- [Problem statement]: When you retype the records that follow, keep each word as it is and drop any pictures.

- [Input data]:
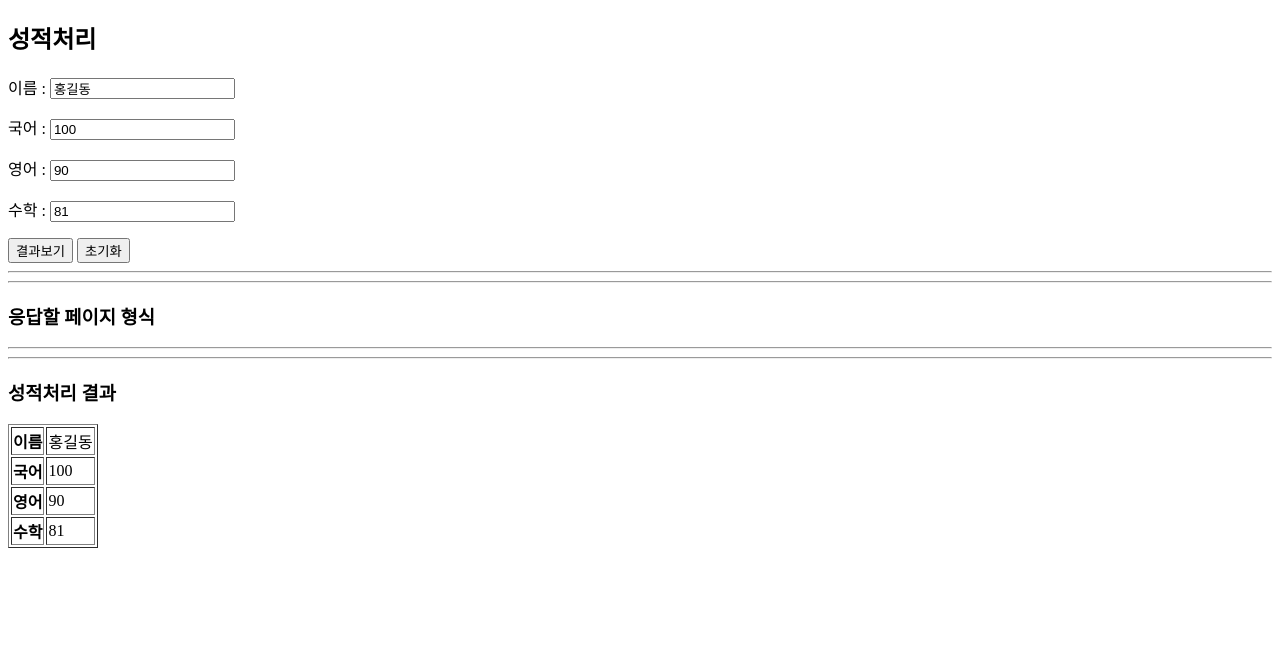
Repository: SeYoung1012/Bitcamp
Page: 60_web/01_Servlet/WebContent/ex05.html
These files come from the project's save history. The page is drawn as it stood at one moment and after the next save; the edit follows.
The browser window is 1280 px wide. The pictures show the whole page.

Above is the page before, as saved 2021-09-24 06:17:03.

### 60_web/01_Servlet/WebContent/ex05.html
<!DOCTYPE html>
<html>
<head>
<meta charset="UTF-8">
<title>성적처리</title>
</head>
<body>
	<h2> 성적처리 </h2>
	<form action="sungjuk">
		<p> 이름 : <input type = "text" name = "name" value = "홍길동"></p>
		<p> 국어 : <input type = "text" name = "kor" value = "100"></p>
		<p> 영어 : <input type = "text" name = "eng" value = "90"></p>
		<p> 수학 : <input type = "text" name = "math" value = "81"></p>
		<input type = "submit" value = "결과보기">
		<input type = "reset" value = "초기화">

	</form>
	<hr><hr>
	<h3> 응답할 페이지 형식</h3>
	<hr><hr>
	<h3> 성적처리 결과</h3>
	<table border>
		<tr>
			<th> 이름 </th>
			<td> 홍길동</td>
		</tr>
		<tr>
			<th> 국어 </th>
			<td> 100 </td>
		</tr>
		<tr>
			<th> 영어 </th>
			<td> 90 </td>
		</tr>
		<tr>
			<th> 수학 </th>
			<td> 81</td>
		</tr>
	</table>

</body>
</html>

After the next save:
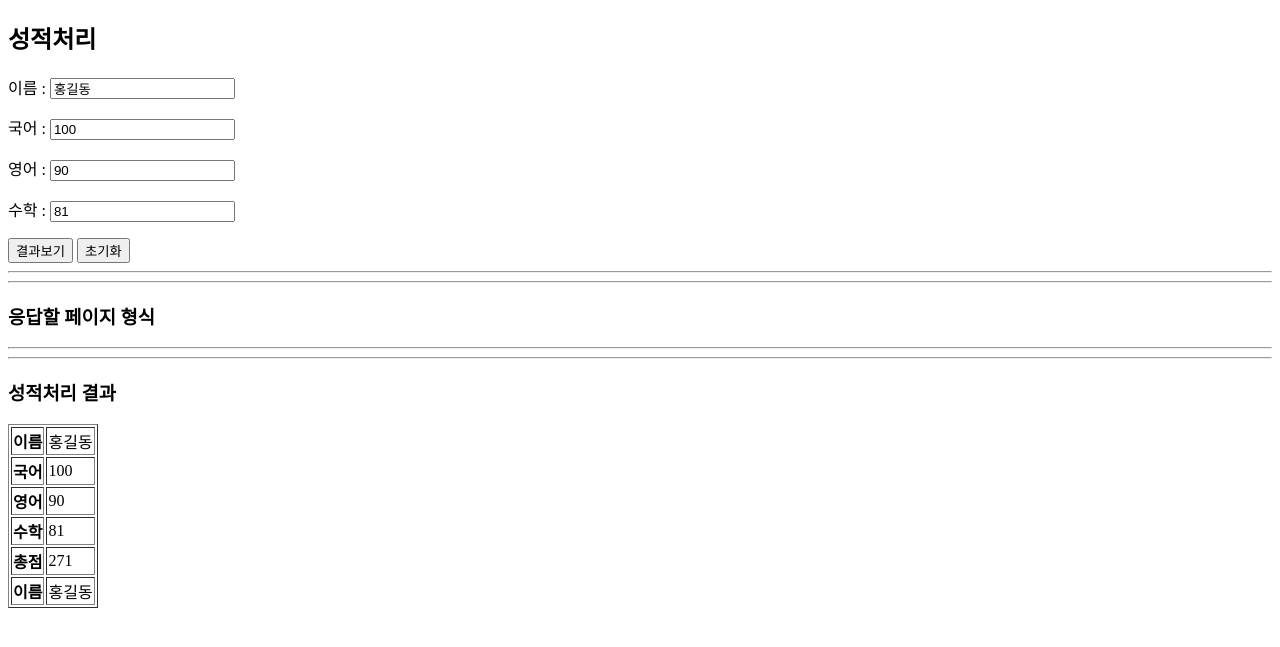
Saved 19 s later.
--- a/60_web/01_Servlet/WebContent/ex05.html
+++ b/60_web/01_Servlet/WebContent/ex05.html
@@ -36,6 +36,15 @@
 			<th> 수학 </th>
 			<td> 81</td>
 		</tr>
+		<tr>
+			<th> 총점 </th>
+			<td> 271</td>
+		</tr>
+		<tr>
+			<th> 이름 </th>
+			<td> 홍길동</td>
+		</tr>
+
 	</table>
 
 </body>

- [Answer section]:
Repository: SeYoung1012/Bitcamp
Page: 60_web/01_Servlet/WebContent/ex05.html
These files come from the project's save history. The page is drawn as it stood at one moment and after the next save; the edit follows.
The browser window is 1280 px wide. The pictures show the whole page.

Above is the page before, as saved 2021-09-24 06:17:03.

### 60_web/01_Servlet/WebContent/ex05.html
<!DOCTYPE html>
<html>
<head>
<meta charset="UTF-8">
<title>성적처리</title>
</head>
<body>
	<h2> 성적처리 </h2>
	<form action="sungjuk">
		<p> 이름 : <input type = "text" name = "name" value = "홍길동"></p>
		<p> 국어 : <input type = "text" name = "kor" value = "100"></p>
		<p> 영어 : <input type = "text" name = "eng" value = "90"></p>
		<p> 수학 : <input type = "text" name = "math" value = "81"></p>
		<input type = "submit" value = "결과보기">
		<input type = "reset" value = "초기화">

	</form>
	<hr><hr>
	<h3> 응답할 페이지 형식</h3>
	<hr><hr>
	<h3> 성적처리 결과</h3>
	<table border>
		<tr>
			<th> 이름 </th>
			<td> 홍길동</td>
		</tr>
		<tr>
			<th> 국어 </th>
			<td> 100 </td>
		</tr>
		<tr>
			<th> 영어 </th>
			<td> 90 </td>
		</tr>
		<tr>
			<th> 수학 </th>
			<td> 81</td>
		</tr>
	</table>

</body>
</html>

After the next save:
Saved 19 s later.
--- a/60_web/01_Servlet/WebContent/ex05.html
+++ b/60_web/01_Servlet/WebContent/ex05.html
@@ -36,6 +36,15 @@
 			<th> 수학 </th>
 			<td> 81</td>
 		</tr>
+		<tr>
+			<th> 총점 </th>
+			<td> 271</td>
+		</tr>
+		<tr>
+			<th> 이름 </th>
+			<td> 홍길동</td>
+		</tr>
+
 	</table>
 
 </body>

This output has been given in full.